== Data records ==
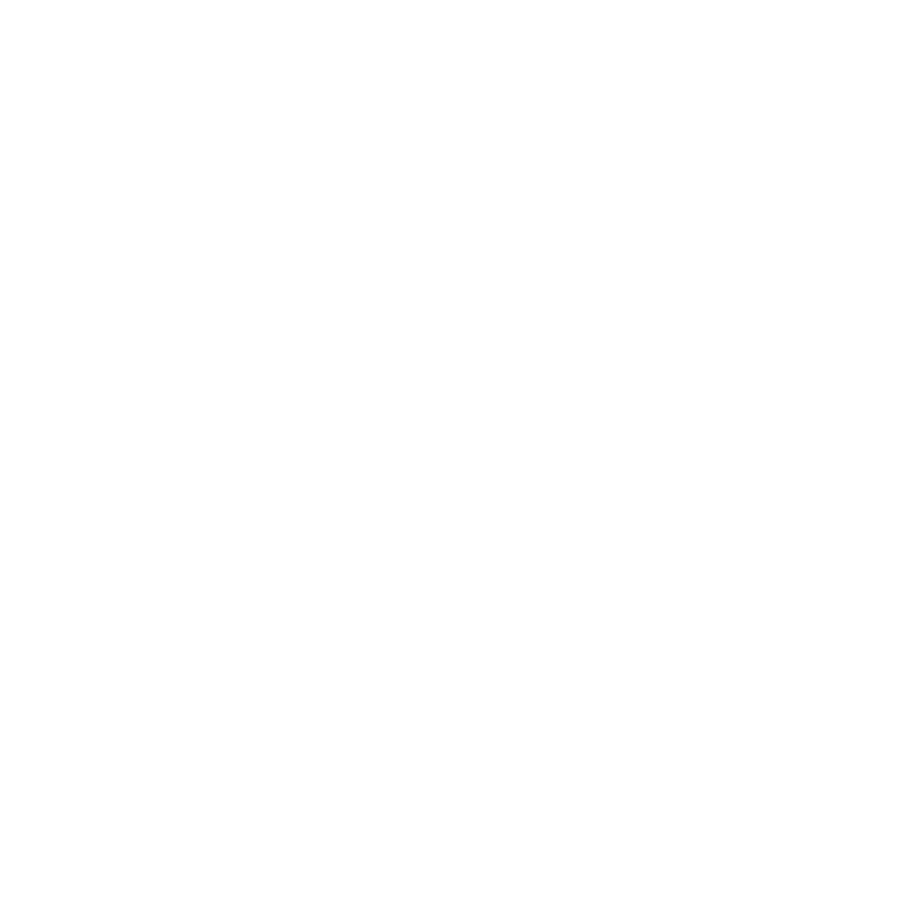
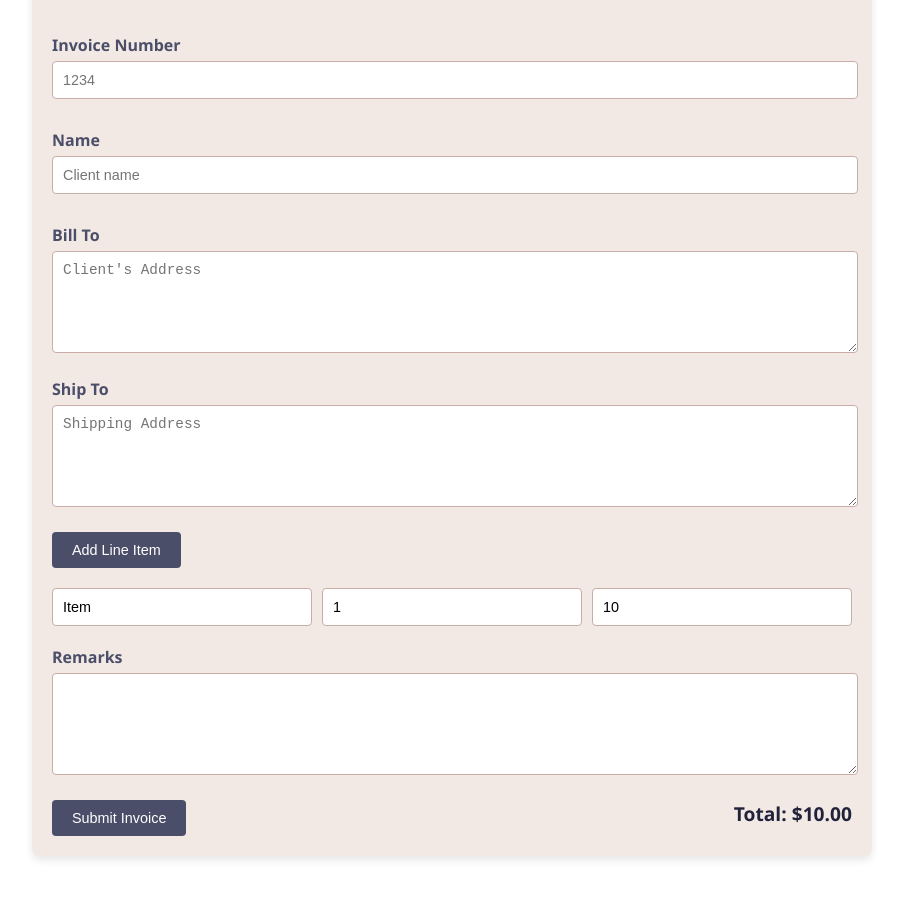
Before and after one commit to prashantpaddune/Bill-Ease, a React (Create React App) app: page /edit/1 in a window 1280 px wide. Before the commit this address had no page. Shown: the part 140-1038 px from the top of the page, without its empty margins (188-1091 px from the left). Before the commit the page ends 800 px from the top, so only its background shows below. Built offline with nearby package versions, Linux system fonts and the light colour scheme.

Commit message:
chore: edit invoice and cleanup
Signed-off-by: prashantpaddune <padadunep@gmail.com>

```diff
--- a/src/App.js
+++ b/src/App.js
@@ -13,6 +13,7 @@
             <Routes>
                 <Route path="/" element={<ListInvoices />} />
                 <Route path="/create" element={<CreateInvoice />} />
+                <Route path="/edit/:id" element={<CreateInvoice />} />
             </Routes>
         </Router>
     );
--- a/src/components/CreateInvoice/index.js
+++ b/src/components/CreateInvoice/index.js
@@ -1,5 +1,4 @@
-import React, {useEffect, useState} from 'react';
-import {useFieldArray, useForm} from "react-hook-form";
+import React from 'react';
 import {
     InvoiceContainer,
     Button,
@@ -16,33 +15,19 @@
     Footer,
     Total
 } from "./styles";
+import useGetFormData from "../../hooks/useGetFormData";
 
 const Invoice = () => {
-    const [totalPrice, setTotalPrice] = useState(0);
 
-    const { register, control, handleSubmit, formState: { errors }, watch } = useForm({
-        defaultValues: {
-            lineItems: [{ description: '', quantity: 1, rate: 0 }],
-        },
-    });
-
-    const { fields, append, remove } = useFieldArray({
-        control,
-        name: 'lineItems',
-    });
-
-    const lineItems = watch('lineItems');
-
-    useEffect(() => {
-        const total = lineItems.reduce((acc, item) => acc + (item.quantity || 0) * (item.rate || 0), 0);
-        setTotalPrice(total);
-    }, [lineItems]);
-
-    const onSubmit = (data) => {
-        const uniqueID = Date.now();
-        const invoiceData = { ...data, id: uniqueID };
-        localStorage.setItem(`invoice-${uniqueID}`, JSON.stringify(invoiceData));
-    };
+    const {
+        totalPrice = '',
+        register = () => {},
+        handleSubmit = () => {},
+        errors = {},
+        fields = [],
+        append = () => {},
+        onSubmit = () => {},
+    } = useGetFormData();
 
     return (
         <InvoiceContainer>
--- /dev/null
+++ b/src/hooks/useGetFormData.js
@@ -0,0 +1,65 @@
+import {useEffect, useState} from "react";
+import {useNavigate, useParams} from "react-router-dom";
+import {useFieldArray, useForm} from "react-hook-form";
+
+const useGetFormData = () => {
+    const [totalPrice, setTotalPrice] = useState(0);
+    const navigate = useNavigate();
+
+    const { id } = useParams();
+
+    const { register, control, handleSubmit, reset, formState: { errors }, watch } = useForm({
+        defaultValues: {
+            invoiceNumber: '',
+            name: '',
+            billTo: '',
+            shipTo: '',
+            lineItems: [{ description: 'Item', quantity: 1, rate: 10 }],
+            remark: ''
+        },
+    });
+
+    const { fields, append, remove } = useFieldArray({
+        control,
+        name: 'lineItems',
+    });
+
+    const lineItems = watch('lineItems');
+
+    useEffect(() => {
+        const total = lineItems.reduce((acc, item) => acc + (item.quantity || 0) * (item.rate || 0), 0);
+        setTotalPrice(total);
+    }, [lineItems]);
+
+    useEffect(() => {
+        const storedInvoiceData = localStorage.getItem(`invoice-${id}`);
+        if (storedInvoiceData) {
+            const invoiceData = JSON.parse(storedInvoiceData);
+            reset(invoiceData);
+        } else {
+            console.log('Invoice not found');
+        }
+    }, [id, reset]);
+
+    const onSubmit = (data) => {
+        const invoiceId = id || Date.now();
+        const invoiceData = { ...data, id: invoiceId };
+        localStorage.setItem(`invoice-${invoiceId}`, JSON.stringify(invoiceData));
+        navigate('/');
+    };
+
+
+    return {
+        totalPrice,
+        register,
+        control,
+        handleSubmit,
+        errors,
+        fields,
+        append,
+        remove,
+        onSubmit
+    }
+}
+
+export default useGetFormData;
```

== Exercise goal ==
The records above should be copied word for word, with the pictures left out.

== Response to this exercise ==
Before and after one commit to prashantpaddune/Bill-Ease, a React (Create React App) app: page /edit/1 in a window 1280 px wide. Before the commit this address had no page. Shown: the part 140-1038 px from the top of the page, without its empty margins (188-1091 px from the left). Before the commit the page ends 800 px from the top, so only its background shows below. Built offline with nearby package versions, Linux system fonts and the light colour scheme.

Commit message:
chore: edit invoice and cleanup
Signed-off-by: prashantpaddune <padadunep@gmail.com>

```diff
--- a/src/App.js
+++ b/src/App.js
@@ -13,6 +13,7 @@
             <Routes>
                 <Route path="/" element={<ListInvoices />} />
                 <Route path="/create" element={<CreateInvoice />} />
+                <Route path="/edit/:id" element={<CreateInvoice />} />
             </Routes>
         </Router>
     );
--- a/src/components/CreateInvoice/index.js
+++ b/src/components/CreateInvoice/index.js
@@ -1,5 +1,4 @@
-import React, {useEffect, useState} from 'react';
-import {useFieldArray, useForm} from "react-hook-form";
+import React from 'react';
 import {
     InvoiceContainer,
     Button,
@@ -16,33 +15,19 @@
     Footer,
     Total
 } from "./styles";
+import useGetFormData from "../../hooks/useGetFormData";
 
 const Invoice = () => {
-    const [totalPrice, setTotalPrice] = useState(0);
 
-    const { register, control, handleSubmit, formState: { errors }, watch } = useForm({
-        defaultValues: {
-            lineItems: [{ description: '', quantity: 1, rate: 0 }],
-        },
-    });
-
-    const { fields, append, remove } = useFieldArray({
-        control,
-        name: 'lineItems',
-    });
-
-    const lineItems = watch('lineItems');
-
-    useEffect(() => {
-        const total = lineItems.reduce((acc, item) => acc + (item.quantity || 0) * (item.rate || 0), 0);
-        setTotalPrice(total);
-    }, [lineItems]);
-
-    const onSubmit = (data) => {
-        const uniqueID = Date.now();
-        const invoiceData = { ...data, id: uniqueID };
-        localStorage.setItem(`invoice-${uniqueID}`, JSON.stringify(invoiceData));
-    };
+    const {
+        totalPrice = '',
+        register = () => {},
+        handleSubmit = () => {},
+        errors = {},
+        fields = [],
+        append = () => {},
+        onSubmit = () => {},
+    } = useGetFormData();
 
     return (
         <InvoiceContainer>
--- /dev/null
+++ b/src/hooks/useGetFormData.js
@@ -0,0 +1,65 @@
+import {useEffect, useState} from "react";
+import {useNavigate, useParams} from "react-router-dom";
+import {useFieldArray, useForm} from "react-hook-form";
+
+const useGetFormData = () => {
+    const [totalPrice, setTotalPrice] = useState(0);
+    const navigate = useNavigate();
+
+    const { id } = useParams();
+
+    const { register, control, handleSubmit, reset, formState: { errors }, watch } = useForm({
+        defaultValues: {
+            invoiceNumber: '',
+            name: '',
+            billTo: '',
+            shipTo: '',
+            lineItems: [{ description: 'Item', quantity: 1, rate: 10 }],
+            remark: ''
+        },
+    });
+
+    const { fields, append, remove } = useFieldArray({
+        control,
+        name: 'lineItems',
+    });
+
+    const lineItems = watch('lineItems');
+
+    useEffect(() => {
+        const total = lineItems.reduce((acc, item) => acc + (item.quantity || 0) * (item.rate || 0), 0);
+        setTotalPrice(total);
+    }, [lineItems]);
+
+    useEffect(() => {
+        const storedInvoiceData = localStorage.getItem(`invoice-${id}`);
+        if (storedInvoiceData) {
+            const invoiceData = JSON.parse(storedInvoiceData);
+            reset(invoiceData);
+        } else {
+            console.log('Invoice not found');
+        }
+    }, [id, reset]);
+
+    const onSubmit = (data) => {
+        const invoiceId = id || Date.now();
+        const invoiceData = { ...data, id: invoiceId };
+        localStorage.setItem(`invoice-${invoiceId}`, JSON.stringify(invoiceData));
+        navigate('/');
+    };
+
+
+    return {
+        totalPrice,
+        register,
+        control,
+        handleSubmit,
+        errors,
+        fields,
+        append,
+        remove,
+        onSubmit
+    }
+}
+
+export default useGetFormData;
```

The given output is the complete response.